Growing the Economy with Canada's Airports
Last year, many airports across Canada welcomed the highest number of passengers they've had in history. This has an enormous impact on Canada's economy.
Airports create jobs, support tourism and enable businesses vital access to high growth markets around the globe.
While airports are celebrating unprecedented growth, some are experiencing long lineups at security screening checkpoints and at our air borders during peak times. Airports are seeking investments in these federal government-run services to enable airports to continue to provide efficient connectivity.
This has become a priority for the Canadian Global Cities Council (CGCC),
a coalition of presidents and chief executive officers of the eight largest urban regional Chambers of Commerce/Boards of Trade in Canada. Formed in 2015, it collaborates on international and domestic issues that impact their regions' competitiveness. The CGCC recognizes that airports require supportive policies and robust government services in order to remain competitive.
The CGCC formed a partnership with the Canadian Airports Council recently to raise awareness of the economic importance of Canada's international airports, and to stimulate policy reform to align Canada with global best practices.
The Government of Canada has committed to several important air transport initiatives with the launch of Transportation 2030 last November. Transport Minister Marc Garneau said he would look at
the Canadian Air Transport Security Authority (CATSA)'s governance model, and make it more accountable to a service standard, as well as its funding more responsive to growing demand.
Strong growth in air traffic and new routes are a boon for tourism and trade for Canadian communities. It is the hope of the CGCC and the CAC that the government finalize the commitments it made in Transportation 2030, as well as invest in the Canada Border Services Agency's services at our air borders, so that Canada's airports can continue to support domestic prosperity and international competitiveness.
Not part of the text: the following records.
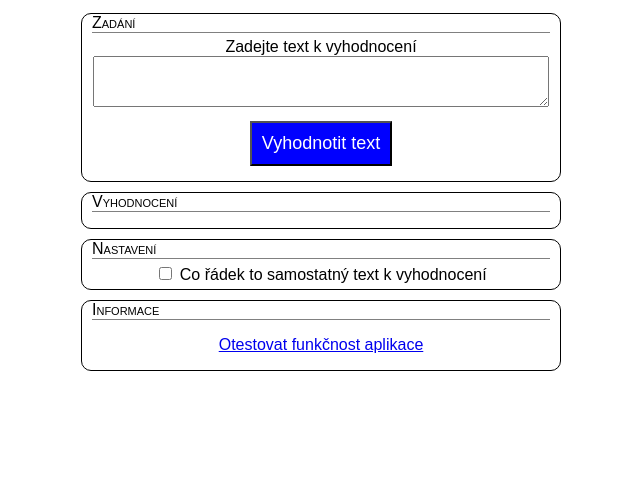
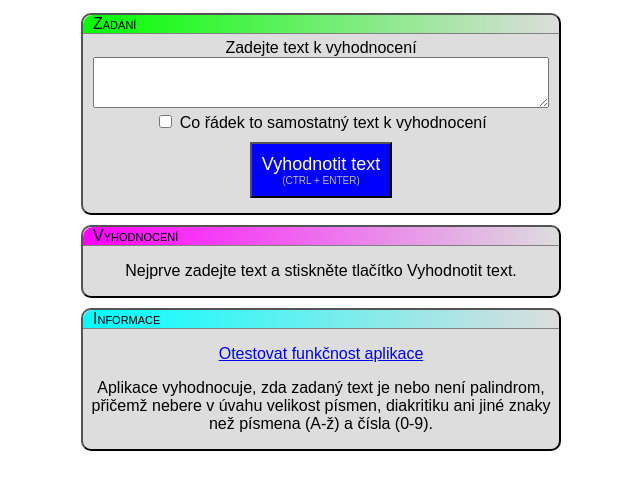
Before and after one commit to monika-majorova/Palindrom, a website: page index.html in a window 1280 px wide. Shown: the part 79-568 px from the top of the page, without its empty margins (319-959 px from the left). Drawn offline with Linux system fonts and the light colour scheme.

Commit message:
Drobné vylepšení aplikace

```diff
--- a/css.css
+++ b/css.css
@@ -27,17 +27,32 @@ header p a {
 
 section {
 	margin: 10px;
-	border: 1px solid black;
+	border: 2px outset black;
 	border-radius: 10px;
+	background-color: #dddddd;
 }
 
 section h2 {
-	margin: 0px 10px;
+	margin: 0px;
+	padding: 0px 10px;
 	text-align: left;
 	font-size: medium;
 	font-weight: normal;
 	font-variant: small-caps;
 	border-bottom: 1px solid grey;
+	border-radius: 10px 10px 0px 0px;
+}
+
+section.zadani h2 {
+	background: linear-gradient(to right, lime, transparent);
+}
+
+section.vyhodnoceni h2 {
+	background: linear-gradient(to right, magenta, transparent);
+}
+
+section.informace h2 {
+	background: linear-gradient(to right, cyan, transparent);
 }
 
 form {
@@ -56,6 +71,11 @@ form button {
 	margin: 10px;
 }
 
+form button div {
+	font-size: x-small;
+	color: #bbbbbb;
+}
+
 .uspech {
 	color: green;
 }
--- a/gui.js
+++ b/gui.js
@@ -17,7 +17,7 @@ function smallTest() {
 
 function vyhodnotText() {
 	var text = document.palindromVstup.palindromText.value;
-	if (palindromNastaveni.coRadekToText.checked) {
+	if (palindromVstup.coRadekToText.checked) {
 		var texty = text.split("\n");
 		document.getElementById("vysledek").innerHTML = "";
 		for(var i = 0; i < texty.length; i++) {
@@ -50,3 +50,9 @@ function jeCssVlastnostPodporovana(vlastnost, hodnota) {
 		return false; // Vlastnost není podporována.
 	}
 }
+
+function textareaOdesilac(event) {
+	if (event.key == "Enter" && event.ctrlKey) {
+		vyhodnotText();
+	}
+}
--- a/index.html
+++ b/index.html
@@ -14,29 +14,27 @@
 		</header>
 		<noscript><span class="neuspech">Nemáte v prohlížeči zapnutý JavaScript nebo váš prohlížeč JavaScript nepodporuje.
 		Bez podpory JavaScriptu nebude bohužel tato JavaScriptová aplikace fungovat.</span></noscript>
-		<section>
+		<section class="zadani">
 			<h2>Zadání</h2>
 			<form name="palindromVstup">
 				<label for="palindromText">Zadejte text k vyhodnocení</label><br>
-				<textarea rows="3" cols="30" name="palindromText" id="palindromText"></textarea><br>
-				<button type="button" onclick="vyhodnotText();">Vyhodnotit text</button>
+				<textarea rows="3" cols="30" name="palindromText" id="palindromText" onkeydown="textareaOdesilac(event);"></textarea><br>
+				<input type="checkbox" name="coRadekToText" id="coRadekToText">
+				<label for="coRadekToText">Co řádek to samostatný text k vyhodnocení</label><br>
+				<button type="button" onclick="vyhodnotText();">Vyhodnotit text<div>(CTRL + ENTER)</div></button>
 			</form>
 		</section>
-		<section>
+		<section class="vyhodnoceni">
 			<h2>Vyhodnocení</h2>
-			<p id="vysledek"></p>
+			<p id="vysledek">Nejprve zadejte text a stiskněte tlačítko Vyhodnotit text.</p>
 		</section>
-		<section>
-			<h2>Nastavení</h2>
-			<form name="palindromNastaveni">
-				<input type="checkbox" name="coRadekToText" id="coRadekToText">
-				<label for="coRadekToText">Co řádek to samostatný text k vyhodnocení</label>
-			</form>
-		</section>
-		<section>
+		<section class="informace">
 			<h2>Informace</h2>
 			<p><a href="javascript:smallTest();">Otestovat funkčnost aplikace</a></p>
 			<p id="vysledekTestu"></p>
+			<p>
+				Aplikace vyhodnocuje, zda zadaný text je nebo není palindrom, přičemž nebere v úvahu velikost písmen, diakritiku ani jiné znaky než písmena (A-ž) a čísla (0-9).
+			</p>
 		</section>
 	</body>
 </html>
```
Also changed, not shown: README.md.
The ability to access the world is critical for the country's future, as well as necessary to ensure a diverse, creative and innovative economy.